Example Sentence: Jusko, ang init! Buti na lang may baon akong malamig na tubig.
This expression of exclamation is similar to saying “Oh my God!” or in the Filipino language, “Diyos ko!”. “Jusko” is commonly used to express a feeling of delight, surprise, or even anger or disgust.
2. “Edi wow”
Example sentence: Matching phone case, shirt, and pants? Edi wow!
Similar to saying “Oh, wow!” this expression can be a sarcastic way of being impressed at something or being in a funny or unbelievable situation.
Example sentence: Aruy! Hirap naman mag skateboard!
When someone says “aruy,” it means they are in pain.
Example sentence: Oh, di ka ni-replyan ni crush? Awit!
Commonly referring to a song, the word “awit” is now being used by the younger Filipino generation as a way of saying “ouch!” either literally or figuratively. “Awit” is simply the combination of the expression “aw, sakit.” Many millennials don't use it literally to refer to physical pain, however, and use it more as a general term to refer to a negative or undesirable situation.
Example sentence: Petmalu naman ng kulay ng tumbler mo!
Taken from the Filipino word “malupet,” “petmalu” simply means being admirable or excellent. It can also be used to describe an object like the Thermos® One-Push Tumbler is “petmalu.”
Example sentence: Red, blue, white? Pak! Philippine pride.
You’ll hear people say “pak!” a lot to express different kinds of emotions. For instance, if someone cooks a dish well, the diners might say “pak!” to express their delight.
Example sentence: Pak, sarap na naman ng ulam ni lodi!
When someone calls you “lodi,” it means that he admires you. From the word “idol,” “lodi” can also be used to refer to a friend or brother, especially a close one.
Example sentence: Erp! Pahingi naman ako ng baon mo. Lodi, mainit-init pa ah!
Another common expression among Filipino friends, “erp” comes from the word “kumpare,” which means brother or close friend.
Example sentence: Uy ganda naman ng baonan mo ate! Pa-arbor!
This is commonly used among siblings who like to share their stuff. When someone tells you to “arbor” something, that means he wants something from you and wants to borrow or ask for it altogether.
For instance, if your sister wants your dress, she could tell you if she can “arbor” that dress for an event. You just need to be careful when using this expression, as it can also mean asking for something forever!
Example sentence: Wow! Healthy snacks again? Elibs na talaga ako sayo.
This expression can be used to express admiration for someone or to be in awe of something someone did. So, you can say, “Pre, nakaka-elibs naman yung paglaro niya ng basketball” or “Bro, I’m so impressed by the way he played basketball.”

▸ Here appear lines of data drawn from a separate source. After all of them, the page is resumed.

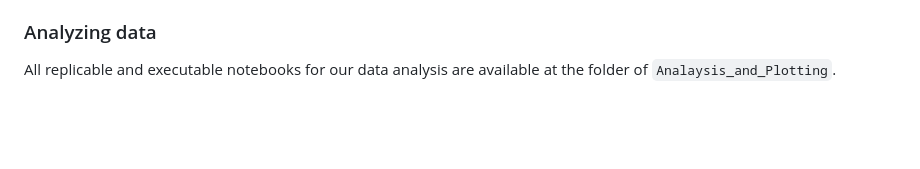
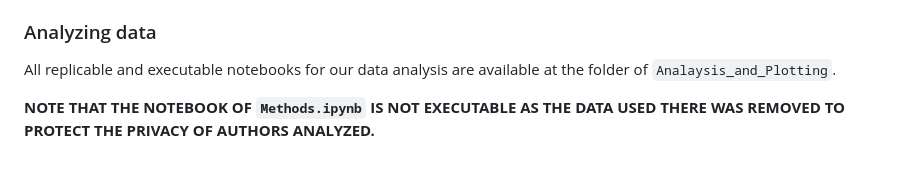
Before and after one commit to hongtaoh/ICA_Journals, a Markdown page: README.md, the part around the change. GitHub-like rendering; blank space fills up the shorter version.

Commit message:
updating site on Fri Apr 26 18:48:43 CDT 2024

```diff
--- a/README.md
+++ b/README.md
@@ -81,3 +81,5 @@ We used snakemake to automate the crawling and processing. The folder of `workfl
 ### Analyzing data
 
 All replicable and executable notebooks for our data analysis are available at the folder of `Analaysis_and_Plotting`.
+
+**NOTE THAT THE NOTEBOOK OF `Methods.ipynb` IS NOT EXECUTABLE AS THE DATA USED THERE WAS REMOVED TO PROTECT THE PRIVACY OF AUTHORS ANALYZED.**
```
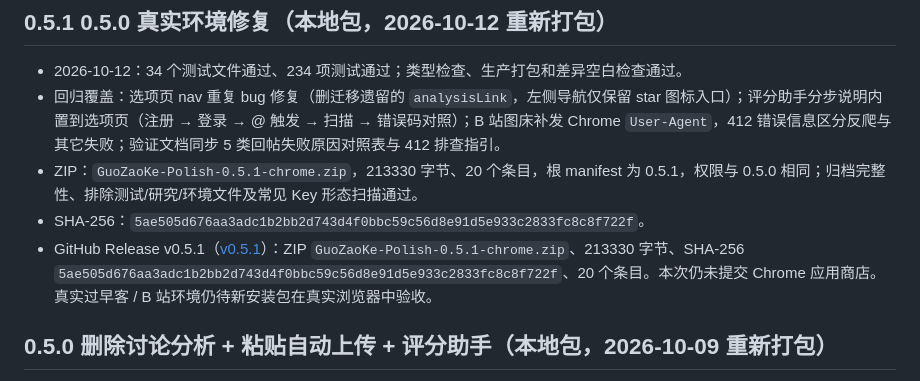
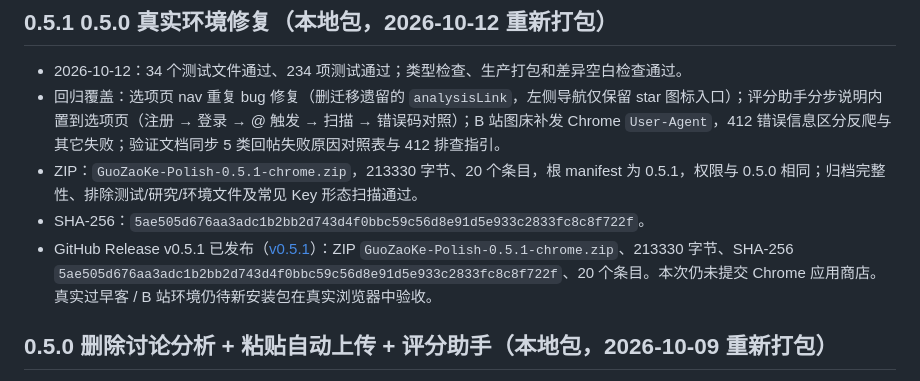
Before and after one commit to laoertongxue/GuoZaoKe-Polish, a Markdown page: docs/verification.md, the part around the change. Rendered like a GitHub page.

Commit message:
docs: note GitHub Release v0.5.1 published

```diff
--- a/docs/verification.md
+++ b/docs/verification.md
@@ -6,7 +6,7 @@
 - 回归覆盖：选项页 nav 重复 bug 修复（删迁移遗留的 `analysisLink`，左侧导航仅保留 star 图标入口）；评分助手分步说明内置到选项页（注册 → 登录 → @ 触发 → 扫描 → 错误码对照）；B 站图床补发 Chrome `User-Agent`，412 错误信息区分反爬与其它失败；验证文档同步 5 类回帖失败原因对照表与 412 排查指引。
 - ZIP：`GuoZaoKe-Polish-0.5.1-chrome.zip`，213330 字节、20 个条目，根 manifest 为 0.5.1，权限与 0.5.0 相同；归档完整性、排除测试/研究/环境文件及常见 Key 形态扫描通过。
 - SHA-256：`5ae505d676aa3adc1b2bb2d743d4f0bbc59c56d8e91d5e933c2833fc8c8f722f`。
-- GitHub Release v0.5.1（[v0.5.1](https://github.com/laoertongxue/GuoZaoKe-Polish/releases/tag/v0.5.1)）：ZIP `GuoZaoKe-Polish-0.5.1-chrome.zip`、213330 字节、SHA-256 `5ae505d676aa3adc1b2bb2d743d4f0bbc59c56d8e91d5e933c2833fc8c8f722f`、20 个条目。本次仍未提交 Chrome 应用商店。真实过早客 / B 站环境仍待新安装包在真实浏览器中验收。
+- GitHub Release v0.5.1 已发布（[v0.5.1](https://github.com/laoertongxue/GuoZaoKe-Polish/releases/tag/v0.5.1)）：ZIP `GuoZaoKe-Polish-0.5.1-chrome.zip`、213330 字节、SHA-256 `5ae505d676aa3adc1b2bb2d743d4f0bbc59c56d8e91d5e933c2833fc8c8f722f`、20 个条目。本次仍未提交 Chrome 应用商店。真实过早客 / B 站环境仍待新安装包在真实浏览器中验收。
 
 ## 0.5.0 删除讨论分析 + 粘贴自动上传 + 评分助手（本地包，2026-10-09 重新打包）
 
```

Example sentence: Oy, ba’t parang stressed ka? Anyare?
Anyare is a Filipino slang contraction for the words “anong nangyari?”. The English translation for both would be, “what happened?”. So you might say, “anyare sayo?”, to mean, “what happened to you?”
Being part of such an amazing culture like the Philippines is definitely a blast. So, make sure you stay brushed up on your local lingo today!